╭──
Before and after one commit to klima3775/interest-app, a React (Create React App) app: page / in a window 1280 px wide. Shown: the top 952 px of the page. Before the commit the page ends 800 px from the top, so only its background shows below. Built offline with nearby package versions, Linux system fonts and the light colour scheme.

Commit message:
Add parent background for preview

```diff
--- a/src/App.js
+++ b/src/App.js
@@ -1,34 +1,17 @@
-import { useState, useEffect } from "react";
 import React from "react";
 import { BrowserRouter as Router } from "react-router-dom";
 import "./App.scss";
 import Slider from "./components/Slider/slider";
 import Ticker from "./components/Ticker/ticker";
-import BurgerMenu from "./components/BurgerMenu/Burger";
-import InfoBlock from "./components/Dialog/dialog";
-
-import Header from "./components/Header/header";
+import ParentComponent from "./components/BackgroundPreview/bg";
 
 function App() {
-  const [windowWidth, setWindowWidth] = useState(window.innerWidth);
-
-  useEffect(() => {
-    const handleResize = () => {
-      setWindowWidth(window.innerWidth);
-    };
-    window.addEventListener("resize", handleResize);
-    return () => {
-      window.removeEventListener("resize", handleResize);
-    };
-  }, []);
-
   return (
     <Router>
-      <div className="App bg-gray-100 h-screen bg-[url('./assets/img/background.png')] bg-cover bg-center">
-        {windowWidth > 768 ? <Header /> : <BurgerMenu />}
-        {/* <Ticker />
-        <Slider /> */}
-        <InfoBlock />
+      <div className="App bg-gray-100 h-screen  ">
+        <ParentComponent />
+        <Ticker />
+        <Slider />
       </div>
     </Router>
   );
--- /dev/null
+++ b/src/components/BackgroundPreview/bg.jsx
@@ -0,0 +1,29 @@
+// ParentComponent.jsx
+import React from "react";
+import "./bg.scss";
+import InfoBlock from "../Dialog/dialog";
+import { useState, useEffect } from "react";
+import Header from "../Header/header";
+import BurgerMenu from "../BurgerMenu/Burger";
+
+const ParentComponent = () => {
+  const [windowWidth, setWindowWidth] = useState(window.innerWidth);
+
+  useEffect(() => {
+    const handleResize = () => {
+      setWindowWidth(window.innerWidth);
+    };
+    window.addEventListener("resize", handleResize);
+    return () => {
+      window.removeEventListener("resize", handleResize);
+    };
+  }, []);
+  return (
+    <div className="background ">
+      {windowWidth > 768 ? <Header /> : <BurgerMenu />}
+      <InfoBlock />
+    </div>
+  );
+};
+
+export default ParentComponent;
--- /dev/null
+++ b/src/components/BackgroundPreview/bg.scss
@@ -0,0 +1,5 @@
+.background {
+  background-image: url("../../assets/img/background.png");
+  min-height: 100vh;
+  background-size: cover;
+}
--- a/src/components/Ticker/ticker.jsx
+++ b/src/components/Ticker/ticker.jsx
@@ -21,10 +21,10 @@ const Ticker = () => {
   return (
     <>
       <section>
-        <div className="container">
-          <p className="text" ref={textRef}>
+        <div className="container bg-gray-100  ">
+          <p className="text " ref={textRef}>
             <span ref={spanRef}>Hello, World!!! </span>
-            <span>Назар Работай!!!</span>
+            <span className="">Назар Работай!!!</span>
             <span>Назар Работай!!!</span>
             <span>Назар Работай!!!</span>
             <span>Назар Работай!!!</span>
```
╰──
_Activity_: Copy all lines in the listing above where the string "className" appears.

_Task output_:
-      <div className="App bg-gray-100 h-screen bg-[url('./assets/img/background.png')] bg-cover bg-center">
+      <div className="App bg-gray-100 h-screen  ">
+    <div className="background ">
-        <div className="container">
-          <p className="text" ref={textRef}>
+        <div className="container bg-gray-100  ">
+          <p className="text " ref={textRef}>
+            <span className="">Назар Работай!!!</span>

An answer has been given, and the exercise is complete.